    I want only one pull down for say my e-mails(from the clouds) no matter the underling platform or computer. You and I have shared, a Google doc, that is a cloud application.

    So in the future you, say you buy a music video, you will want the sound and entertainment provided on any platform you own, rent, or visit, and updated to all platforms with any keystroke. Not just on a single PC. So the app’s/music can follow you (like a cloud)even if you go to say, wine county:)

    So since RAX provides music, and other cloud services, it will need a high level of hardware and storage to support it’s tremendously large level of app,s (like music selections)to possibly just as many platforms.

    So I beleive cloud commuting like RAX and SGI is the future, and SGI has a good position/business model, supporting companies like RAX.
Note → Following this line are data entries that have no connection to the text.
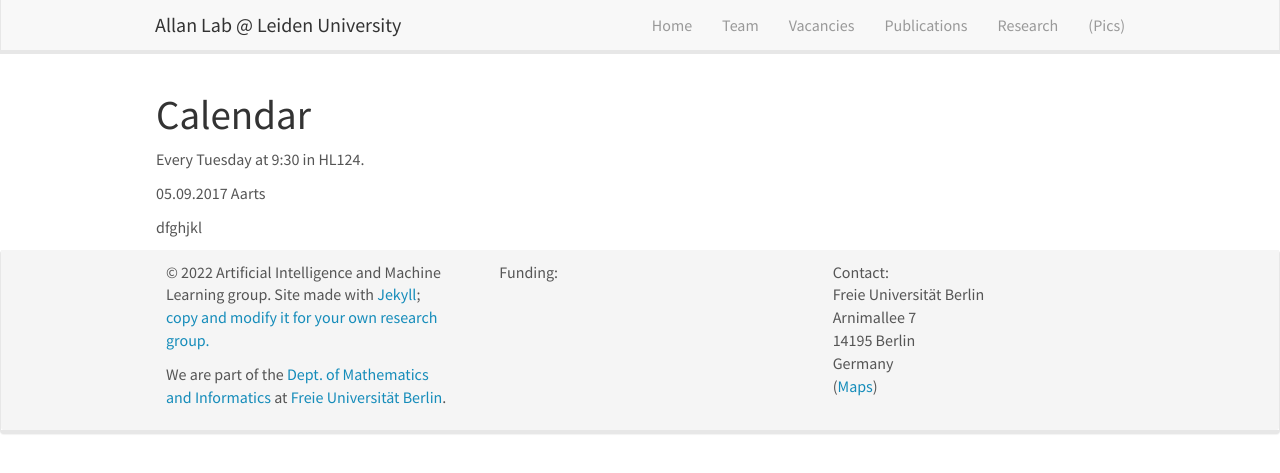
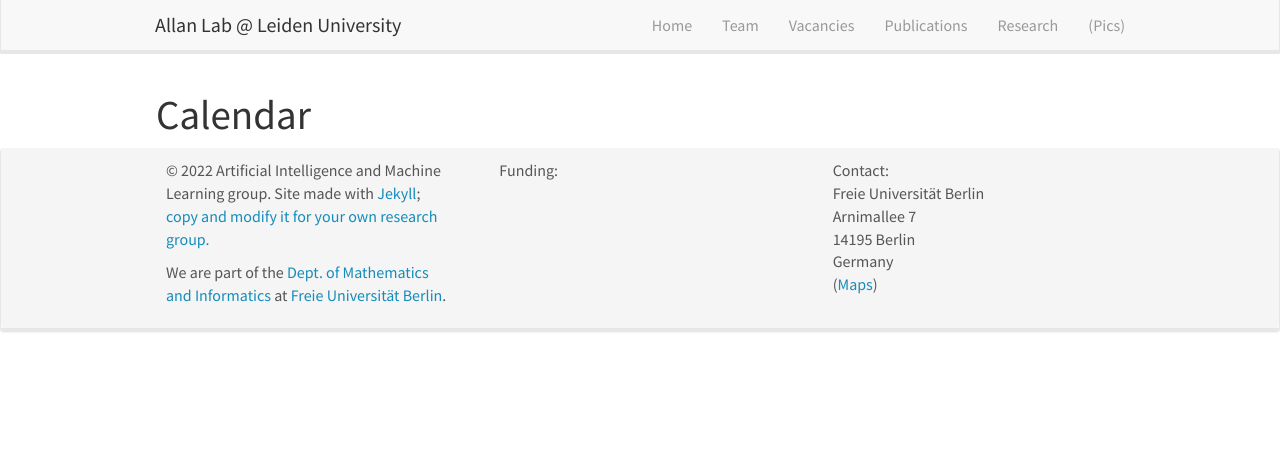
Before and after one commit to AIML-research/AIML-research.github.io, a Jekyll site: the page built from _pages/mini_lecture_series.md, in a window 1280 px wide. Shown: the top 473 px of the page. Built offline with Jekyll 4.4.1, drawn with Linux system fonts in a browser that asks for light colours; nearby versions of some CDN libraries.

Commit message:
Update mini_lecture_series.md

```diff
--- a/_pages/mini_lecture_series.md
+++ b/_pages/mini_lecture_series.md
@@ -7,9 +7,3 @@ permalink: /aoa.html
 ---
 
 # Calendar
-
-Every Tuesday at 9:30 in HL124.
-
-05.09.2017 Aarts
-
-dfghjkl
```
Also changed, not shown: other parts of _pages/mini_lecture_series.md (+1 -1 lines).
    I know this valuation is Apples to Grapes and is wrong, but I also beleive you protect your clients by finding companies with very low valuation.

    So since RAX is value about 4 sales and SGI is about .5 sales. Based on that single simple model, SGI could have about 8x stock increase to equal RAX current price to sales value.

    Hopefully, you can understand why SGI make’s a very compelling investment for my client’s.

    Thanks again



  8. Ken says:

    Agree with what Randy said for the most part. However I think cloud “commuting” is still a ways off and I think its too early to say how end user’s platforms will evolve. But it is clear service providers are all starting to offer some form of cloud based hosting. Look at how many web hosts there are now, that is cloud computing in the future. Companies like Amazon, Rackspace, Verizon, etc… All offering cloud or utility computing solutions will be buying hardware from someone. SGI/Rackable is in a good space to sell it to them. But keep in mind there are big competitors here (HP, etc…).

    Also in response to Jae’s question. There is also a need for “private clouds” that companies can host internally. Some companies are reluctant to host their customer data and IP in the cloud because of the multi-tenancy nature of the proudct and the security implications. However they do like the ease of provisioning that the cloud model provides. Allowing developers/QA, sysadmins etc… to deploy virtual servers with the click of a button saves a ton of time. So big companies will be building out their own internal cloud infrastructure. But really this just equates to more server purchases with new software on top of it.
    .-= Ken´s last blog ..Festival of Stocks #178 February 1st 2010 =-.

  9. Ken says:

    To revise my previous comment. I read Randy’s comment a little too fast and thought he was referring to the entire client PC platform being hosted in the cloud which I think is still unclear. But it does look like more and more software moves from the end device to the Internet. Yes applications are trending towards the hosted model (salesforce.com, google docs, MSFT’s competitor to docs, etc…).
    .-= Ken´s last blog ..Festival of Stocks #178 February 1st 2010 =-.

Pick Winning Stocks and Fatten Your Portfolio